→ What you need to do: What you output must match the entries exactly, apart from the pictures, which are left out.

==== The records

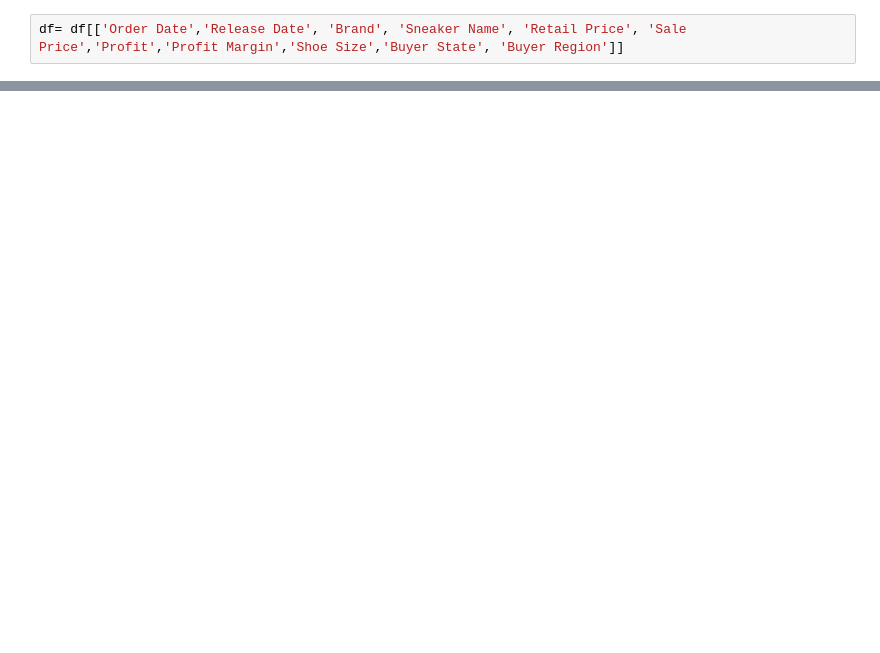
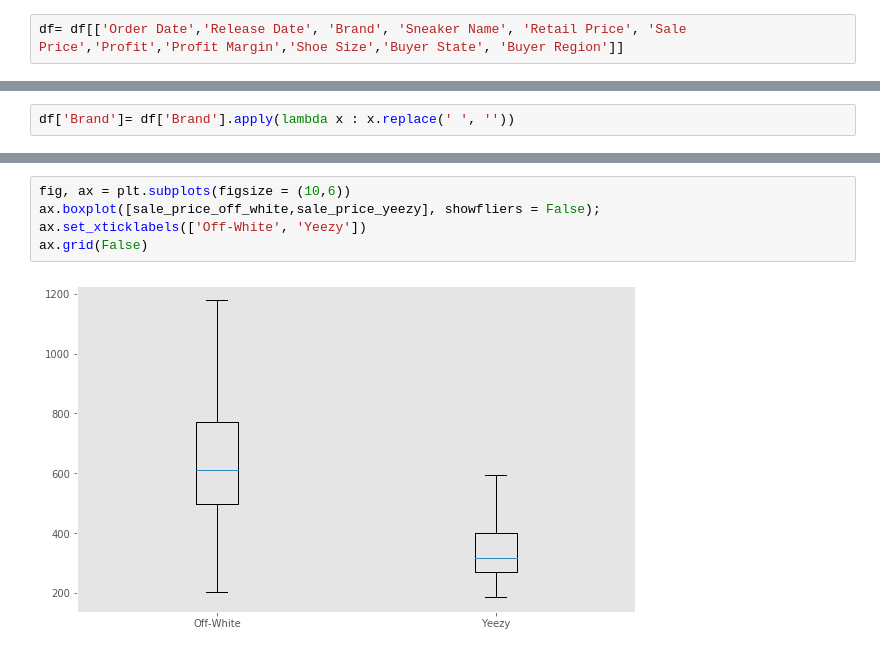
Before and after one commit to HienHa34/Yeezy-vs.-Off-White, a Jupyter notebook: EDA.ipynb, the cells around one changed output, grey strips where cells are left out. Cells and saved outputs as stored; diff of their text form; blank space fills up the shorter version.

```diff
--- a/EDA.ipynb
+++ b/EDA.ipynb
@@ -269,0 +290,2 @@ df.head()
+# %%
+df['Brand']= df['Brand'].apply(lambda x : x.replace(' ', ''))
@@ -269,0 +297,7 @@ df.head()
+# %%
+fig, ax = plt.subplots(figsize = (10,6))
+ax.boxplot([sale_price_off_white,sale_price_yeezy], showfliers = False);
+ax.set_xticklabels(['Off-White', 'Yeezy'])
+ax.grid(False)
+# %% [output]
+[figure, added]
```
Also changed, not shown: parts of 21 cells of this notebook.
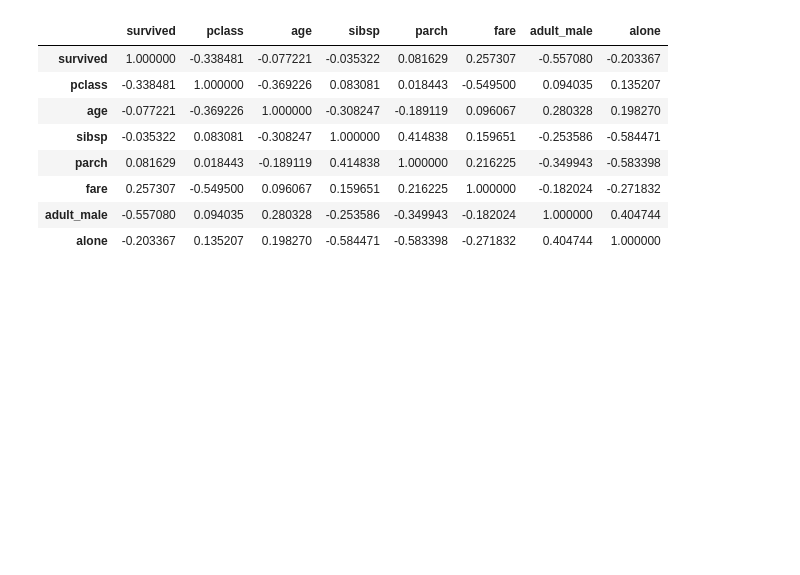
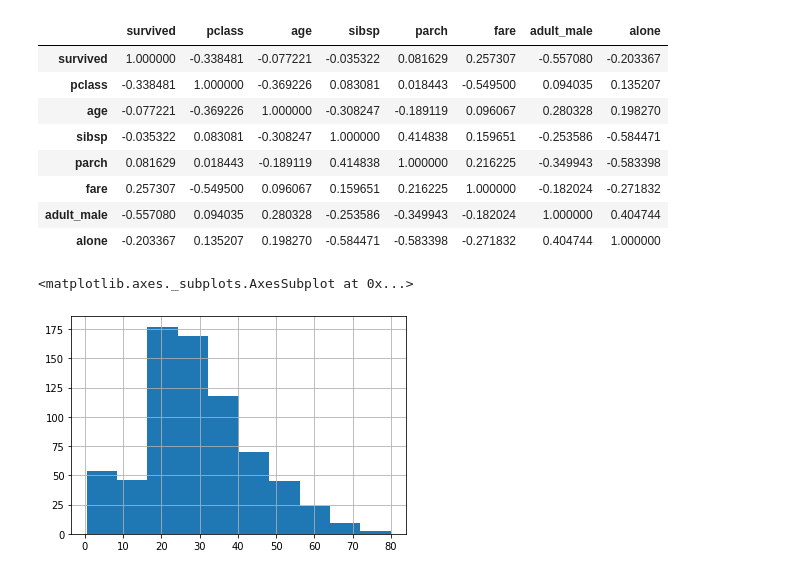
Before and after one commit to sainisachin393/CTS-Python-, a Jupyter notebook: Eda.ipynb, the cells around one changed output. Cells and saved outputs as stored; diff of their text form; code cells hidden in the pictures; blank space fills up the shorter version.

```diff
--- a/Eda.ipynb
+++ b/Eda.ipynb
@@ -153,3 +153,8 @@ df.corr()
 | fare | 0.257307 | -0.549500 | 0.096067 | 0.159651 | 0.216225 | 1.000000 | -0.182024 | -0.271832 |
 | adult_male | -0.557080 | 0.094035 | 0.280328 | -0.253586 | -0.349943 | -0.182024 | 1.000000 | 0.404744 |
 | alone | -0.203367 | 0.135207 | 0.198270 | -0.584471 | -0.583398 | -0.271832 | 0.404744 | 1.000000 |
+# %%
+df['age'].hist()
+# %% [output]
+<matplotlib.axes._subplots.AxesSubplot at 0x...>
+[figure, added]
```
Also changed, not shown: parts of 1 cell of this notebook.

========

→ Written response:
Before and after one commit to HienHa34/Yeezy-vs.-Off-White, a Jupyter notebook: EDA.ipynb, the cells around one changed output, grey strips where cells are left out. Cells and saved outputs as stored; diff of their text form; blank space fills up the shorter version.

```diff
--- a/EDA.ipynb
+++ b/EDA.ipynb
@@ -269,0 +290,2 @@ df.head()
+# %%
+df['Brand']= df['Brand'].apply(lambda x : x.replace(' ', ''))
@@ -269,0 +297,7 @@ df.head()
+# %%
+fig, ax = plt.subplots(figsize = (10,6))
+ax.boxplot([sale_price_off_white,sale_price_yeezy], showfliers = False);
+ax.set_xticklabels(['Off-White', 'Yeezy'])
+ax.grid(False)
+# %% [output]
+[figure, added]
```
Also changed, not shown: parts of 21 cells of this notebook.
Before and after one commit to sainisachin393/CTS-Python-, a Jupyter notebook: Eda.ipynb, the cells around one changed output. Cells and saved outputs as stored; diff of their text form; code cells hidden in the pictures; blank space fills up the shorter version.

```diff
--- a/Eda.ipynb
+++ b/Eda.ipynb
@@ -153,3 +153,8 @@ df.corr()
 | fare | 0.257307 | -0.549500 | 0.096067 | 0.159651 | 0.216225 | 1.000000 | -0.182024 | -0.271832 |
 | adult_male | -0.557080 | 0.094035 | 0.280328 | -0.253586 | -0.349943 | -0.182024 | 1.000000 | 0.404744 |
 | alone | -0.203367 | 0.135207 | 0.198270 | -0.584471 | -0.583398 | -0.271832 | 0.404744 | 1.000000 |
+# %%
+df['age'].hist()
+# %% [output]
+<matplotlib.axes._subplots.AxesSubplot at 0x...>
+[figure, added]
```
Also changed, not shown: parts of 1 cell of this notebook.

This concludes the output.